Disruptive technology is taking over the financial services industry, much like technology has reshaped the retail, hotel, music, and taxi industries in recent years. While investment in the Fintech market has been growing rapidly and substantially—from $514.5 million in 2010 to $7.6 billion in 2015—the regulatory framework is still immature, and we should expect to see substantial development in the near future. Fintech innovations bring major benefits to the economy and consumers, but they also raise concerns in relation to data privacy, security, and equality of access. For example, mobile payments create a parallel system outside the banking system, which central banks do not have the authority to oversee. Bank regulators worry that consumer data can be breached by, or through, third parties that gain access to data in the course of processing transactions, performing marketing roles, and offering shared or co-branded products or other services. Target’s major security breach in 2013 was initiated through its air-conditioning vendor.
“These laws are bad for people, bad for business and bad for job growth,” declared Brad Smith, Microsoft’s president and chief legal officer, in the wake of Anti-LGBTQ laws being enacted across the country. On March 23, 2016, Governor Pat McCrory signed House Bill 2 (HB2) into law.

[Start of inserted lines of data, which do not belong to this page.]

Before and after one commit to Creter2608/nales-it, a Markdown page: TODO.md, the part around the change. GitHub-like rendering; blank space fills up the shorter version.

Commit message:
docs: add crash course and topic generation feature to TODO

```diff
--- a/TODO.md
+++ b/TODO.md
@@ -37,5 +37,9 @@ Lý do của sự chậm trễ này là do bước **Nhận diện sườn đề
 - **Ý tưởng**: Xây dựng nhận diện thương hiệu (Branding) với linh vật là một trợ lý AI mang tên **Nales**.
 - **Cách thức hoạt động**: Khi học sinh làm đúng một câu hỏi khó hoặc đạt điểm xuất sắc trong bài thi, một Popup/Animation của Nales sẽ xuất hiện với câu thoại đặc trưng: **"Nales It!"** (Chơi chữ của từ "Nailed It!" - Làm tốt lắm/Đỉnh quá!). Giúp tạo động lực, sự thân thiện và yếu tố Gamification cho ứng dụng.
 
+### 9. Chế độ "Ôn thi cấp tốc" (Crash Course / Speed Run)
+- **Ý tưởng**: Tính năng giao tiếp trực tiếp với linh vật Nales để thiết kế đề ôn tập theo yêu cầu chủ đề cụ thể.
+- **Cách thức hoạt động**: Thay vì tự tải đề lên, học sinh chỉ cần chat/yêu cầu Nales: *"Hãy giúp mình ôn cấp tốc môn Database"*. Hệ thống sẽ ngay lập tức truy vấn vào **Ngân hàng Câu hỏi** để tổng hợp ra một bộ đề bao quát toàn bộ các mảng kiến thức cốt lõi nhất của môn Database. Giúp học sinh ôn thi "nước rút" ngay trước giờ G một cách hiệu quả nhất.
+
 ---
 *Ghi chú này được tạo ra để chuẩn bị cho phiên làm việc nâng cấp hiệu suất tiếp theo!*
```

This bill destroyed all existing anti-discrimination protections for LGBTQ people throughout the state of North Carolina.

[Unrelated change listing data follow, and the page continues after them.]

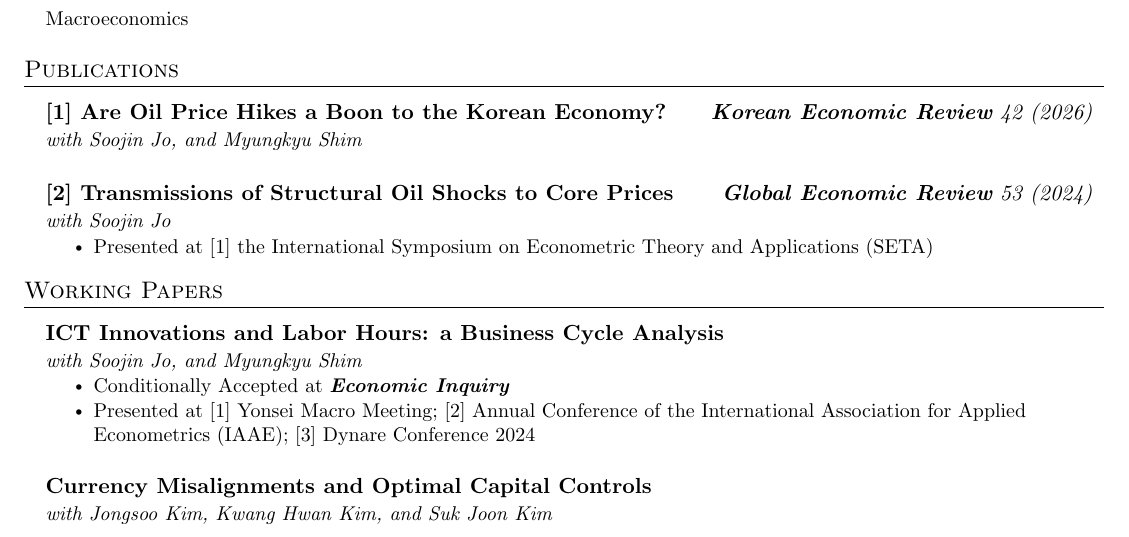
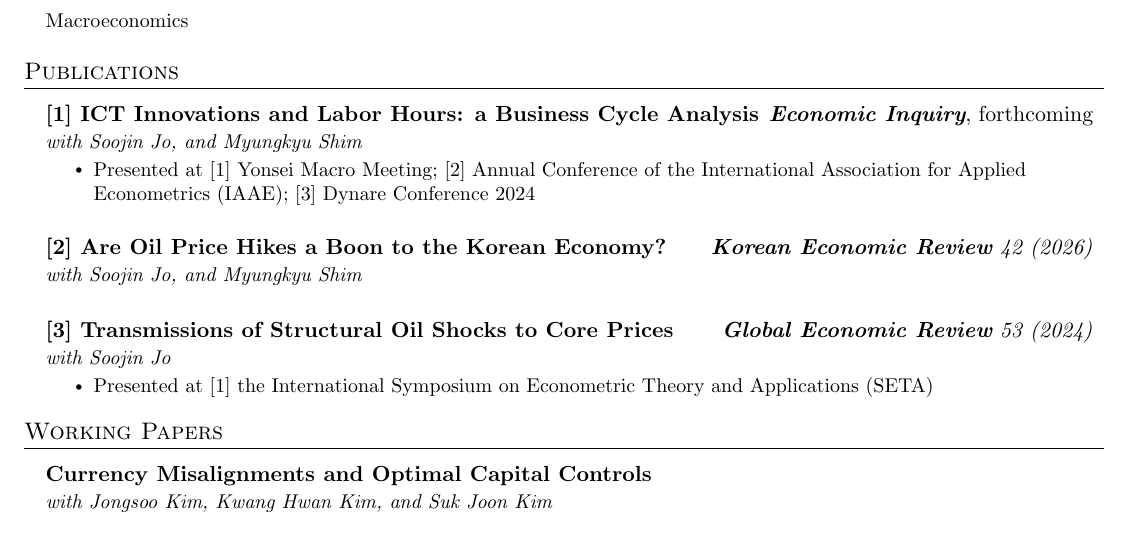
Before and after one commit to heonahn/heonahn.github.io, a LaTeX CV (cv/cv.tex): part of page 1 of 2, cut so that both start at the same text. Compiled offline with pdfLaTeX.

Commit message:
Update CV to reflect ICT paper's accepted status at Economic Inquiry
Moves the paper from Working Papers to Publications and italicizes
the journal name for consistency with the website's venue formatting.

Co-Authored-By: Claude Sonnet 5 <noreply@anthropic.com>

```diff
--- a/cv/cv.tex
+++ b/cv/cv.tex
@@ -189,12 +189,20 @@
  \resumeSubHeadingListStart
 
    \resumeSubheading
-      {[1] \href{https://www.kereview.or.kr/ker/41/repecWrkp/698/view?vol=42\&no=1\&crt=2026\&wrkpSn=698}{Are Oil Price Hikes a Boon to the Korean Economy?}}{\textit{\textbf{Korean Economic Review} 42 (2026)}}
+      {[1] ICT Innovations and Labor Hours: a Business Cycle Analysis}{\textit{\textbf{Economic Inquiry}}, forthcoming}
+      {with Soojin Jo, and Myungkyu Shim}{}
+      \resumeItemListStart
+        \resumeItem{Presented at [1] Yonsei Macro Meeting; [2] Annual Conference of the International Association for Applied Econometrics (IAAE); [3] Dynare Conference 2024}
+      \resumeItemListEnd
+      \vspace{10pt}
+
+   \resumeSubheading
+      {[2] \href{https://www.kereview.or.kr/ker/41/repecWrkp/698/view?vol=42\&no=1\&crt=2026\&wrkpSn=698}{Are Oil Price Hikes a Boon to the Korean Economy?}}{\textit{\textbf{Korean Economic Review} 42 (2026)}}
       {with Soojin Jo, and Myungkyu Shim}{}
       \vspace{10pt}
 
    \resumeSubheading
-     {[2] \href{https://www.tandfonline.com/doi/full/10.1080/1226508X.2024.2306161?src=}{Transmissions of Structural Oil Shocks to Core Prices}}{\textit{\textbf{Global Economic Review} 53 (2024)}}
+     {[3] \href{https://www.tandfonline.com/doi/full/10.1080/1226508X.2024.2306161?src=}{Transmissions of Structural Oil Shocks to Core Prices}}{\textit{\textbf{Global Economic Review} 53 (2024)}}
      {with Soojin Jo}{}
       \resumeItemListStart
         \resumeItem{Presented at [1] the International Symposium on Econometric Theory and Applications (SETA)}
@@ -216,16 +224,6 @@
 \section{Working Papers}
   \vspace{3pt}
   \resumeSubHeadingListStart
-
-    \resumeSubheading
-      {ICT Innovations and Labor Hours: a Business Cycle Analysis}{}
-      {with Soojin Jo, and Myungkyu Shim}{}
-      \resumeItemListStart
-      \resumeItem{Conditionally Accepted at \textbf{\textit{Economic Inquiry}}}
-        \resumeItem{Presented at [1] Yonsei Macro Meeting; [2] Annual Conference of the International Association for Applied Econometrics (IAAE); [3] Dynare Conference 2024}
-      \resumeItemListEnd
-
-        \vspace{10pt}
 
     \resumeSubheading
       {Currency Misalignments and Optimal Capital Controls}{}
```
Also changed, not shown: cv/Sangheon Ahn_CV.pdf, cv/cv.pdf, 1 other file.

On April 13, 2016, the Federal Reserve and the Federal Deposit Insurance Corporation (FDIC) jointly announced that five major banks – JPMorgan Chase, Bank of America, State Street, Wells Fargo and Bank of New York Mellow – failed to fulfill an important regulatory requirement of the Dodd-Frank Act, the major piece of legislation introduced in 2010 by Congress following the 2008 debacle. The “living wills” provision of the Dodd-Frank Act demands that big banks provide regulators with carefully drafted plans for how they would deal with a potential bankruptcy. This ambitious section seeks to make it easier for bank regulators to oversee potential bankruptcies by providing an orderly method to avoid the kind of chaos that followed the Lehman Brothers’ bankruptcy. The current process requires banks to submit updated living wills every year. Whether living wills pass muster critically hinges on whether they are “credible.”

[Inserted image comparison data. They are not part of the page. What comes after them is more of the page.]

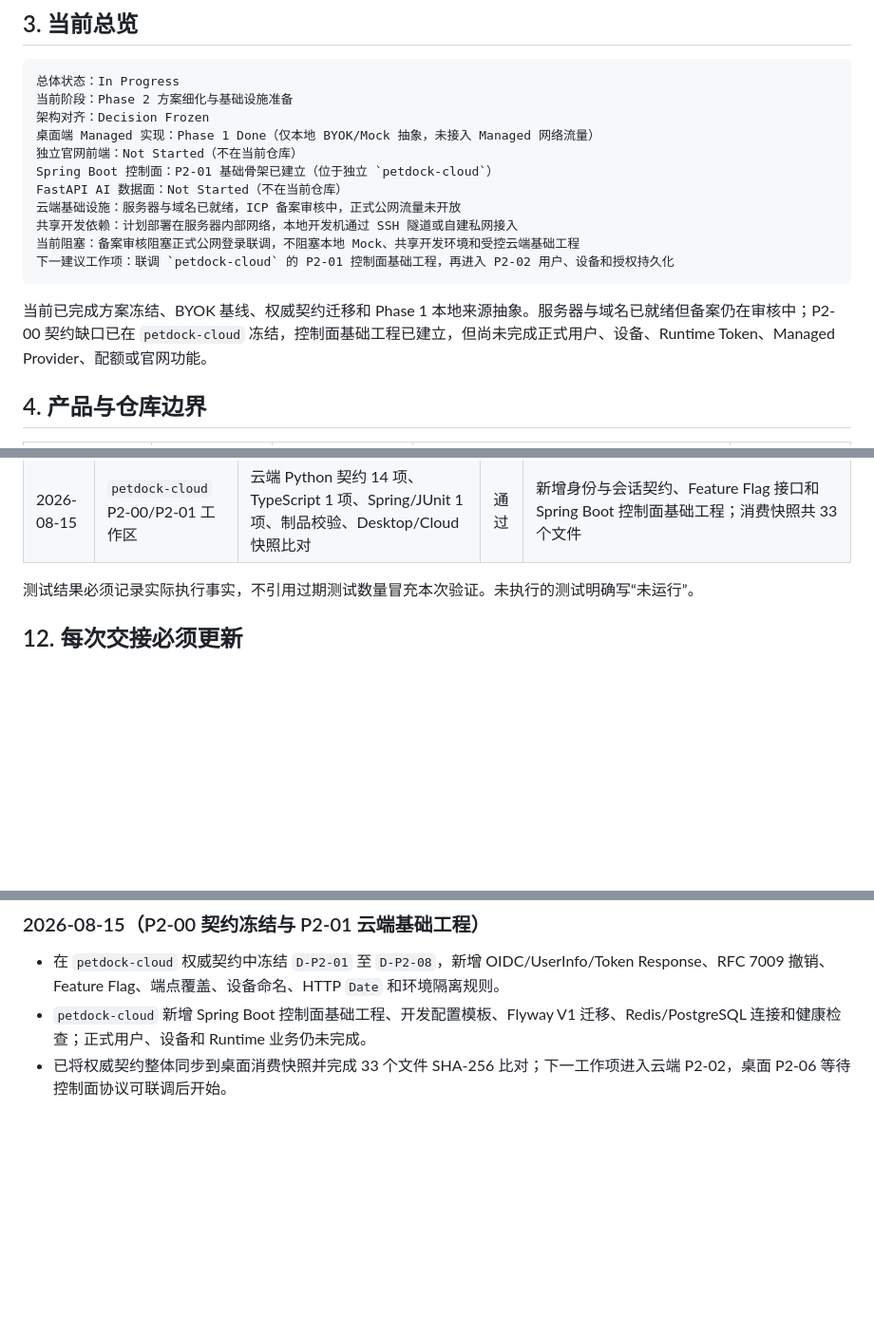
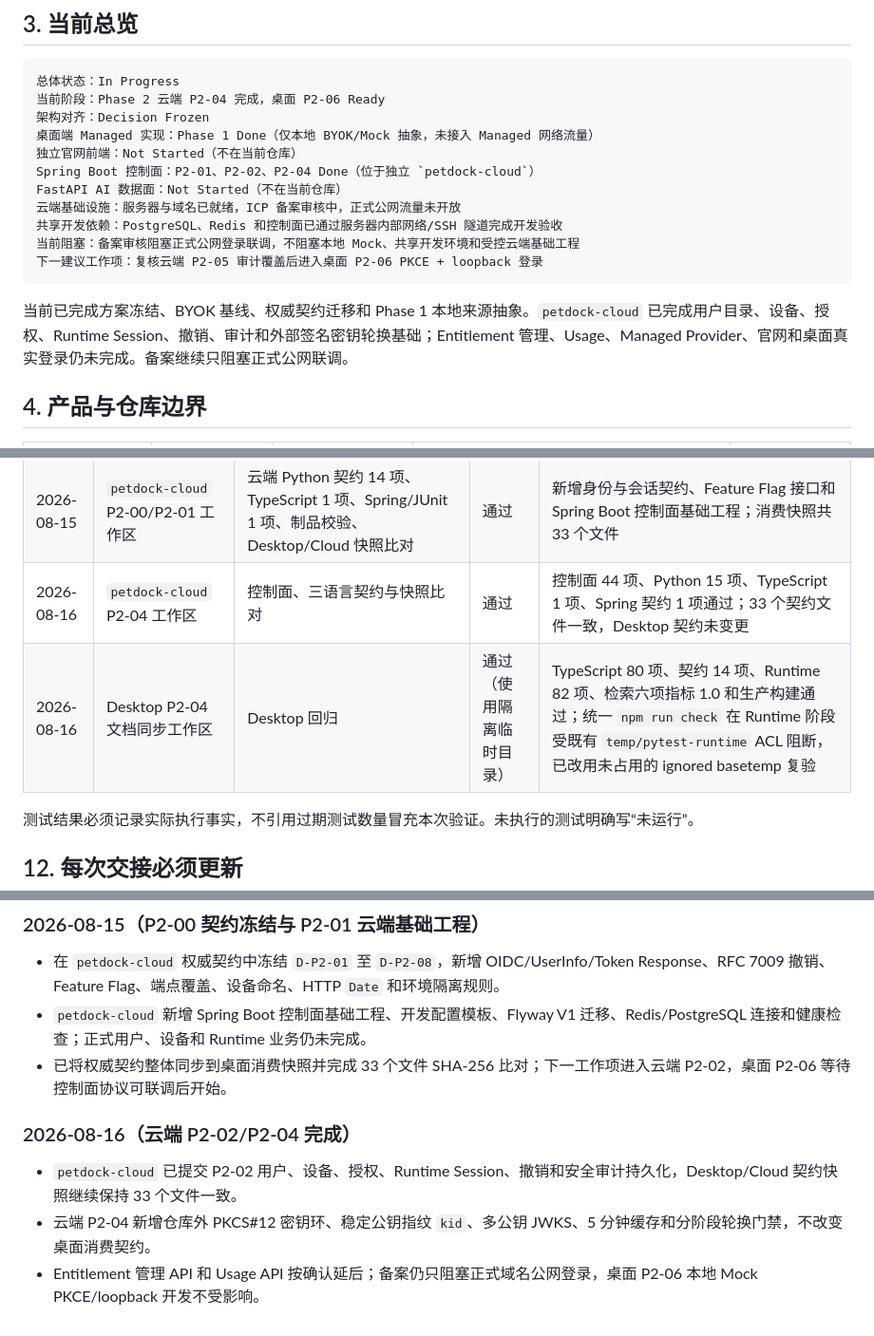
Before and after one commit to xrrii/desktop-pet, a Markdown page: docs/roadmap/MANAGED_SERVICE_PROGRESS.md, 3 parts joined by grey strips. Shown at 95% size. Drawn GitHub-style; blank space fills up the shorter version.

Commit message:
托管服务p2-04

````diff
--- a/docs/roadmap/MANAGED_SERVICE_PROGRESS.md
+++ b/docs/roadmap/MANAGED_SERVICE_PROGRESS.md
@@ -51,19 +51,19 @@ Phase 2 详细开发方案
 
 ```text
 总体状态：In Progress
-当前阶段：Phase 2 方案细化与基础设施准备
+当前阶段：Phase 2 云端 P2-04 完成，桌面 P2-06 Ready
 架构对齐：Decision Frozen
 桌面端 Managed 实现：Phase 1 Done（仅本地 BYOK/Mock 抽象，未接入 Managed 网络流量）
 独立官网前端：Not Started（不在当前仓库）
-Spring Boot 控制面：P2-01 基础骨架已建立（位于独立 `petdock-cloud`）
+Spring Boot 控制面：P2-01、P2-02、P2-04 Done（位于独立 `petdock-cloud`）
 FastAPI AI 数据面：Not Started（不在当前仓库）
 云端基础设施：服务器与域名已就绪，ICP 备案审核中，正式公网流量未开放
-共享开发依赖：计划部署在服务器内部网络，本地开发机通过 SSH 隧道或自建私网接入
+共享开发依赖：PostgreSQL、Redis 和控制面已通过服务器内部网络/SSH 隧道完成开发验收
 当前阻塞：备案审核阻塞正式公网登录联调，不阻塞本地 Mock、共享开发环境和受控云端基础工程
-下一建议工作项：联调 `petdock-cloud` 的 P2-01 控制面基础工程，再进入 P2-02 用户、设备和授权持久化
+下一建议工作项：复核云端 P2-05 审计覆盖后进入桌面 P2-06 PKCE + loopback 登录
 ```
 
-当前已完成方案冻结、BYOK 基线、权威契约迁移和 Phase 1 本地来源抽象。服务器与域名已就绪但备案仍在审核中；P2-00 契约缺口已在 `petdock-cloud` 冻结，控制面基础工程已建立，但尚未完成正式用户、设备、Runtime Token、Managed Provider、配额或官网功能。
+当前已完成方案冻结、BYOK 基线、权威契约迁移和 Phase 1 本地来源抽象。`petdock-cloud` 已完成用户目录、设备、授权、Runtime Session、撤销、审计和外部签名密钥轮换基础；Entitlement 管理、Usage、Managed Provider、官网和桌面真实登录仍未完成。备案继续只阻塞正式公网联调。
 
 ## 4. 产品与仓库边界
 
@@ -195,6 +195,8 @@ Phase 2 已确认 PostgreSQL 17、Redis 8.0、Flyway、Spring Authorization Serv
 | 2026-08-15 | 当前工作区 | C3/C5 开发版与解包版 E2E | 通过 | `ASSISTANT_C3_SMOKE_OK`、`ASSISTANT_C5_SMOKE_OK` |
 | 2026-08-15 | 当前工作区 | 提交前敏感数据与忽略规则检查 | 通过 | 复核 21 个待提交文件；规则命中均为合成占位符、保留测试域名、回环地址或拒绝测试，无真实凭据、个人绝对路径、用户正文和生产日志；构建产物、虚拟环境、Runtime 数据及临时目录保持忽略 |
 | 2026-08-15 | `petdock-cloud` P2-00/P2-01 工作区 | 云端 Python 契约 14 项、TypeScript 1 项、Spring/JUnit 1 项、制品校验、Desktop/Cloud 快照比对 | 通过 | 新增身份与会话契约、Feature Flag 接口和 Spring Boot 控制面基础工程；消费快照共 33 个文件 |
+| 2026-08-16 | `petdock-cloud` P2-04 工作区 | 控制面、三语言契约与快照比对 | 通过 | 控制面 44 项、Python 15 项、TypeScript 1 项、Spring 契约 1 项通过；33 个契约文件一致，Desktop 契约未变更 |
+| 2026-08-16 | Desktop P2-04 文档同步工作区 | Desktop 回归 | 通过（使用隔离临时目录） | TypeScript 80 项、契约 14 项、Runtime 82 项、检索六项指标 1.0 和生产构建通过；统一 `npm run check` 在 Runtime 阶段受既有 `temp/pytest-runtime` ACL 阻断，已改用未占用的 ignored basetemp 复验 |
 
 测试结果必须记录实际执行事实，不引用过期测试数量冒充本次验证。未执行的测试明确写“未运行”。
 
@@ -277,3 +279,9 @@ Phase 2 已确认 PostgreSQL 17、Redis 8.0、Flyway、Spring Authorization Serv
 - 在 `petdock-cloud` 权威契约中冻结 `D-P2-01` 至 `D-P2-08`，新增 OIDC/UserInfo/Token Response、RFC 7009 撤销、Feature Flag、端点覆盖、设备命名、HTTP `Date` 和环境隔离规则。
 - `petdock-cloud` 新增 Spring Boot 控制面基础工程、开发配置模板、Flyway V1 迁移、Redis/PostgreSQL 连接和健康检查；正式用户、设备和 Runtime 业务仍未完成。
 - 已将权威契约整体同步到桌面消费快照并完成 33 个文件 SHA-256 比对；下一工作项进入云端 P2-02，桌面 P2-06 等待控制面协议可联调后开始。
+
+### 2026-08-16（云端 P2-02/P2-04 完成）
+
+- `petdock-cloud` 已提交 P2-02 用户、设备、授权、Runtime Session、撤销和安全审计持久化，Desktop/Cloud 契约快照继续保持 33 个文件一致。
+- 云端 P2-04 新增仓库外 PKCS#12 密钥环、稳定公钥指纹 `kid`、多公钥 JWKS、5 分钟缓存和分阶段轮换门禁，不改变桌面消费契约。
+- Entitlement 管理 API 和 Usage API 按确认延后；备案仍只阻塞正式域名公网登录，桌面 P2-06 本地 Mock PKCE/loopback 开发不受影响。
````
Also changed, not shown: other parts of docs/roadmap/MANAGED_SERVICE_PROGRESS.md (+1 -1 lines), docs/features/MANAGED_SERVICE_PHASE2_IDENTITY_AND_SESSION.md (+3 -3 lines).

Circle, a Boston-based Bitcoin start-up, was recently awarded the U.K.’s very first Electronic Money License. This award is a tangible sign of the English government’s commitment to promoting the development of financial technology. Furthermore Circle was not only selected for a license, it was also placed into the British “Innovation Hub,” which offers support to innovators in financial technology. The license allows Circle to help its customers transfer money via a mobile app in the U.K. This license also enables Circle to build a business relationship with Barclays, a major British bank that has tremendous interest in financial technology.
Circle, founded in 2013, is a start-up that allows its customers to use virtual currency in order to transfer money cheaply and quickly. It is backed by giant investors, such as Goldman Sachs and IDG Capital Partners. Traditional Bitcoin companies act as trading companies and focus their business on helping their customers buy and sell Bitcoins. Circle still possesses this traditional function, but their innovative emphasis is on facilitating the transfer of money between different national currencies. Customers can use dollars to buy Bitcoin and hold it for a short period of time before transferring the Bitcoin into pounds. By using Bitcoin as a medium, Circle allows people to exchange dollars and pounds instantly, with no cost. Circle customers will also be able to transfer money for euros in the near future, since its license is valid in the European Union as well.